▶ [INPUT]:
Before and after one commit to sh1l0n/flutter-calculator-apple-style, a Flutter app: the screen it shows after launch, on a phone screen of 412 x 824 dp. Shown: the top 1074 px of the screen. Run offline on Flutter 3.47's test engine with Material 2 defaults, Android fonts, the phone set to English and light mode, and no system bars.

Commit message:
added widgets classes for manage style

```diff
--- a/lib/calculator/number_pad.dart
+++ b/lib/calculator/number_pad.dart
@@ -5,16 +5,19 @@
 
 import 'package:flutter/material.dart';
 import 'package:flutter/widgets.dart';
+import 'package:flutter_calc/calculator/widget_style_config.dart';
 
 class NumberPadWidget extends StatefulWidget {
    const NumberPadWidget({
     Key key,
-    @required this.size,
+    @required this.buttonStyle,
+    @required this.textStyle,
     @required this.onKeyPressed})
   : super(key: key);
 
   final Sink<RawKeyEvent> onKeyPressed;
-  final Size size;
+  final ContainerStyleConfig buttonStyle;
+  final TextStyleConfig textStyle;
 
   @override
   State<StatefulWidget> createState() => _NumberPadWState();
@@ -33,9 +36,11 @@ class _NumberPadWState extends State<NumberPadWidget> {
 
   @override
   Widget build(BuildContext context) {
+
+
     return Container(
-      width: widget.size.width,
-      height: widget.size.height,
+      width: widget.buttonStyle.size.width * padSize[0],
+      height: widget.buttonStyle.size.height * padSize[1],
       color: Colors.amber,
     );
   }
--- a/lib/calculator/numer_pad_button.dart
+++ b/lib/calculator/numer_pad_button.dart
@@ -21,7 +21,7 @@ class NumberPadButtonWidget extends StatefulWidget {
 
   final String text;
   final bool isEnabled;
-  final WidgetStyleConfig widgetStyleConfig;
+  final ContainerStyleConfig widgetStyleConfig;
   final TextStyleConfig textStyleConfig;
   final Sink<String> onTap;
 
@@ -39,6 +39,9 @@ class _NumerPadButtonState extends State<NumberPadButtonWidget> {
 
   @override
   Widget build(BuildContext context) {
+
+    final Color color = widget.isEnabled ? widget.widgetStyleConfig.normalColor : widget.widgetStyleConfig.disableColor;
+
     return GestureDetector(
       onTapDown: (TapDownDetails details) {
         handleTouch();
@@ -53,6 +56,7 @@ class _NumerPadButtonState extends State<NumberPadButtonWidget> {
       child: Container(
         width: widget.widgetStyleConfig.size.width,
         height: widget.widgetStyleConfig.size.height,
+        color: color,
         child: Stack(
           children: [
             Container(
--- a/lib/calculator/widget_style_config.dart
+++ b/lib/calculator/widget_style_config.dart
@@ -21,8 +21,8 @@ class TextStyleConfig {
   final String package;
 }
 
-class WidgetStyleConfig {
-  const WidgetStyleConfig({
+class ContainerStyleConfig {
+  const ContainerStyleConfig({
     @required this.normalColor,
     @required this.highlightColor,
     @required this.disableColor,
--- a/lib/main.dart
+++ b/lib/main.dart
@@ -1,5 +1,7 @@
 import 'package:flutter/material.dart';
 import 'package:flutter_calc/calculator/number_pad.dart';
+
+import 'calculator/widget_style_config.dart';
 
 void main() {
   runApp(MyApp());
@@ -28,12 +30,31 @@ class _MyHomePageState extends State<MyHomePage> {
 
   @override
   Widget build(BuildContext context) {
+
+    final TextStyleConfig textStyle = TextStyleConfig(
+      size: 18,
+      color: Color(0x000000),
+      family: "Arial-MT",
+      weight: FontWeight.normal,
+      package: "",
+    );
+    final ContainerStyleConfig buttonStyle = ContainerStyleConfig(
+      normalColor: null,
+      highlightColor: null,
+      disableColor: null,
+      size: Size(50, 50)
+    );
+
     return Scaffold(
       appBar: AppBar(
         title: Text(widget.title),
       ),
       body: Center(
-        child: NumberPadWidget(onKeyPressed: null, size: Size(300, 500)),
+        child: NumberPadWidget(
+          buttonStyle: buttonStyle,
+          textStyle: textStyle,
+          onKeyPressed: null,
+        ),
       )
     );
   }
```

▶ [THE TASK]:
In full and without changes, copy the entries above.

▶ [ANSWER TO THE EXERCISE]:
Before and after one commit to sh1l0n/flutter-calculator-apple-style, a Flutter app: the screen it shows after launch, on a phone screen of 412 x 824 dp. Shown: the top 1074 px of the screen. Run offline on Flutter 3.47's test engine with Material 2 defaults, Android fonts, the phone set to English and light mode, and no system bars.

Commit message:
added widgets classes for manage style

```diff
--- a/lib/calculator/number_pad.dart
+++ b/lib/calculator/number_pad.dart
@@ -5,16 +5,19 @@
 
 import 'package:flutter/material.dart';
 import 'package:flutter/widgets.dart';
+import 'package:flutter_calc/calculator/widget_style_config.dart';
 
 class NumberPadWidget extends StatefulWidget {
    const NumberPadWidget({
     Key key,
-    @required this.size,
+    @required this.buttonStyle,
+    @required this.textStyle,
     @required this.onKeyPressed})
   : super(key: key);
 
   final Sink<RawKeyEvent> onKeyPressed;
-  final Size size;
+  final ContainerStyleConfig buttonStyle;
+  final TextStyleConfig textStyle;
 
   @override
   State<StatefulWidget> createState() => _NumberPadWState();
@@ -33,9 +36,11 @@ class _NumberPadWState extends State<NumberPadWidget> {
 
   @override
   Widget build(BuildContext context) {
+
+
     return Container(
-      width: widget.size.width,
-      height: widget.size.height,
+      width: widget.buttonStyle.size.width * padSize[0],
+      height: widget.buttonStyle.size.height * padSize[1],
       color: Colors.amber,
     );
   }
--- a/lib/calculator/numer_pad_button.dart
+++ b/lib/calculator/numer_pad_button.dart
@@ -21,7 +21,7 @@ class NumberPadButtonWidget extends StatefulWidget {
 
   final String text;
   final bool isEnabled;
-  final WidgetStyleConfig widgetStyleConfig;
+  final ContainerStyleConfig widgetStyleConfig;
   final TextStyleConfig textStyleConfig;
   final Sink<String> onTap;
 
@@ -39,6 +39,9 @@ class _NumerPadButtonState extends State<NumberPadButtonWidget> {
 
   @override
   Widget build(BuildContext context) {
+
+    final Color color = widget.isEnabled ? widget.widgetStyleConfig.normalColor : widget.widgetStyleConfig.disableColor;
+
     return GestureDetector(
       onTapDown: (TapDownDetails details) {
         handleTouch();
@@ -53,6 +56,7 @@ class _NumerPadButtonState extends State<NumberPadButtonWidget> {
       child: Container(
         width: widget.widgetStyleConfig.size.width,
         height: widget.widgetStyleConfig.size.height,
+        color: color,
         child: Stack(
           children: [
             Container(
--- a/lib/calculator/widget_style_config.dart
+++ b/lib/calculator/widget_style_config.dart
@@ -21,8 +21,8 @@ class TextStyleConfig {
   final String package;
 }
 
-class WidgetStyleConfig {
-  const WidgetStyleConfig({
+class ContainerStyleConfig {
+  const ContainerStyleConfig({
     @required this.normalColor,
     @required this.highlightColor,
     @required this.disableColor,
--- a/lib/main.dart
+++ b/lib/main.dart
@@ -1,5 +1,7 @@
 import 'package:flutter/material.dart';
 import 'package:flutter_calc/calculator/number_pad.dart';
+
+import 'calculator/widget_style_config.dart';
 
 void main() {
   runApp(MyApp());
@@ -28,12 +30,31 @@ class _MyHomePageState extends State<MyHomePage> {
 
   @override
   Widget build(BuildContext context) {
+
+    final TextStyleConfig textStyle = TextStyleConfig(
+      size: 18,
+      color: Color(0x000000),
+      family: "Arial-MT",
+      weight: FontWeight.normal,
+      package: "",
+    );
+    final ContainerStyleConfig buttonStyle = ContainerStyleConfig(
+      normalColor: null,
+      highlightColor: null,
+      disableColor: null,
+      size: Size(50, 50)
+    );
+
     return Scaffold(
       appBar: AppBar(
         title: Text(widget.title),
       ),
       body: Center(
-        child: NumberPadWidget(onKeyPressed: null, size: Size(300, 500)),
+        child: NumberPadWidget(
+          buttonStyle: buttonStyle,
+          textStyle: textStyle,
+          onKeyPressed: null,
+        ),
       )
     );
   }
```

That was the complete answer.